YOUR TASK: Would you reproduce each line below exactly, leaving every picture out?

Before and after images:
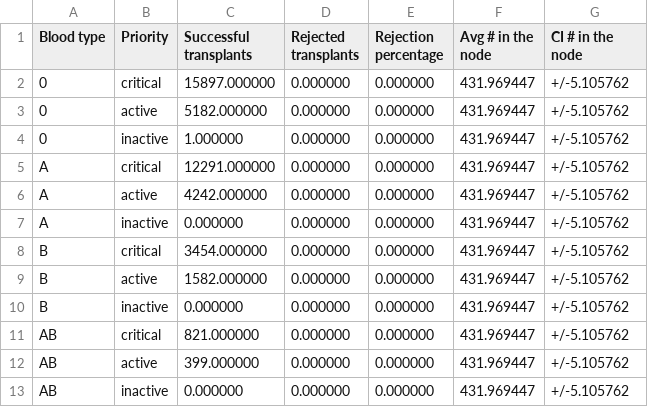
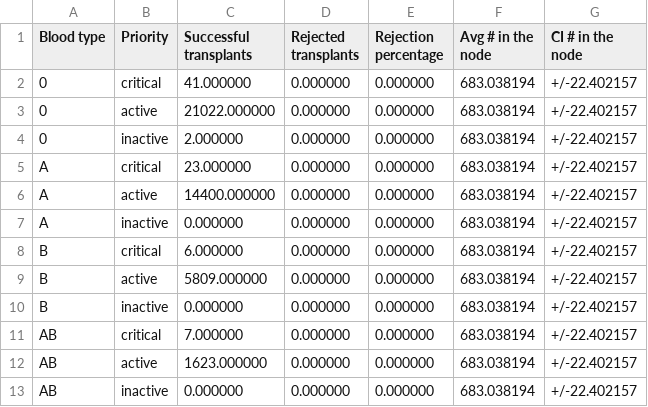
Before and after one commit to livias1726/PMCSN_Project, a CSV file: output/transplant_real_id.csv, drawn as a sheet.

```diff
--- a/output/transplant_real_id.csv
+++ b/output/transplant_real_id.csv
@@ -1,13 +1,13 @@
 Blood type,Priority,Successful transplants,Rejected transplants,Rejection percentage,Avg # in the node,CI # in the node
-0,critical,15897.000000,0.000000,0.000000,431.969447,+/-5.105762
-0,active,5182.000000,0.000000,0.000000,431.969447,+/-5.105762
-0,inactive,1.000000,0.000000,0.000000,431.969447,+/-5.105762
-A,critical,12291.000000,0.000000,0.000000,431.969447,+/-5.105762
-A,active,4242.000000,0.000000,0.000000,431.969447,+/-5.105762
-A,inactive,0.000000,0.000000,0.000000,431.969447,+/-5.105762
-B,critical,3454.000000,0.000000,0.000000,431.969447,+/-5.105762
-B,active,1582.000000,0.000000,0.000000,431.969447,+/-5.105762
-B,inactive,0.000000,0.000000,0.000000,431.969447,+/-5.105762
-AB,critical,821.000000,0.000000,0.000000,431.969447,+/-5.105762
-AB,active,399.000000,0.000000,0.000000,431.969447,+/-5.105762
-AB,inactive,0.000000,0.000000,0.000000,431.969447,+/-5.105762
+0,critical,41.000000,0.000000,0.000000,683.038194,+/-22.402157
+0,active,21022.000000,0.000000,0.000000,683.038194,+/-22.402157
+0,inactive,2.000000,0.000000,0.000000,683.038194,+/-22.402157
+A,critical,23.000000,0.000000,0.000000,683.038194,+/-22.402157
+A,active,14400.000000,0.000000,0.000000,683.038194,+/-22.402157
+A,inactive,0.000000,0.000000,0.000000,683.038194,+/-22.402157
+B,critical,6.000000,0.000000,0.000000,683.038194,+/-22.402157
+B,active,5809.000000,0.000000,0.000000,683.038194,+/-22.402157
+B,inactive,0.000000,0.000000,0.000000,683.038194,+/-22.402157
+AB,critical,7.000000,0.000000,0.000000,683.038194,+/-22.402157
+AB,active,1623.000000,0.000000,0.000000,683.038194,+/-22.402157
+AB,inactive,0.000000,0.000000,0.000000,683.038194,+/-22.402157
```
Also changed, not shown: output/organs_real_comp.csv, output/organs_real_id.csv, 7 other files.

TASK RESULT:
Before and after one commit to livias1726/PMCSN_Project, a CSV file: output/transplant_real_id.csv, drawn as a sheet.

```diff
--- a/output/transplant_real_id.csv
+++ b/output/transplant_real_id.csv
@@ -1,13 +1,13 @@
 Blood type,Priority,Successful transplants,Rejected transplants,Rejection percentage,Avg # in the node,CI # in the node
-0,critical,15897.000000,0.000000,0.000000,431.969447,+/-5.105762
-0,active,5182.000000,0.000000,0.000000,431.969447,+/-5.105762
-0,inactive,1.000000,0.000000,0.000000,431.969447,+/-5.105762
-A,critical,12291.000000,0.000000,0.000000,431.969447,+/-5.105762
-A,active,4242.000000,0.000000,0.000000,431.969447,+/-5.105762
-A,inactive,0.000000,0.000000,0.000000,431.969447,+/-5.105762
-B,critical,3454.000000,0.000000,0.000000,431.969447,+/-5.105762
-B,active,1582.000000,0.000000,0.000000,431.969447,+/-5.105762
-B,inactive,0.000000,0.000000,0.000000,431.969447,+/-5.105762
-AB,critical,821.000000,0.000000,0.000000,431.969447,+/-5.105762
-AB,active,399.000000,0.000000,0.000000,431.969447,+/-5.105762
-AB,inactive,0.000000,0.000000,0.000000,431.969447,+/-5.105762
+0,critical,41.000000,0.000000,0.000000,683.038194,+/-22.402157
+0,active,21022.000000,0.000000,0.000000,683.038194,+/-22.402157
+0,inactive,2.000000,0.000000,0.000000,683.038194,+/-22.402157
+A,critical,23.000000,0.000000,0.000000,683.038194,+/-22.402157
+A,active,14400.000000,0.000000,0.000000,683.038194,+/-22.402157
+A,inactive,0.000000,0.000000,0.000000,683.038194,+/-22.402157
+B,critical,6.000000,0.000000,0.000000,683.038194,+/-22.402157
+B,active,5809.000000,0.000000,0.000000,683.038194,+/-22.402157
+B,inactive,0.000000,0.000000,0.000000,683.038194,+/-22.402157
+AB,critical,7.000000,0.000000,0.000000,683.038194,+/-22.402157
+AB,active,1623.000000,0.000000,0.000000,683.038194,+/-22.402157
+AB,inactive,0.000000,0.000000,0.000000,683.038194,+/-22.402157
```
Also changed, not shown: output/organs_real_comp.csv, output/organs_real_id.csv, 7 other files.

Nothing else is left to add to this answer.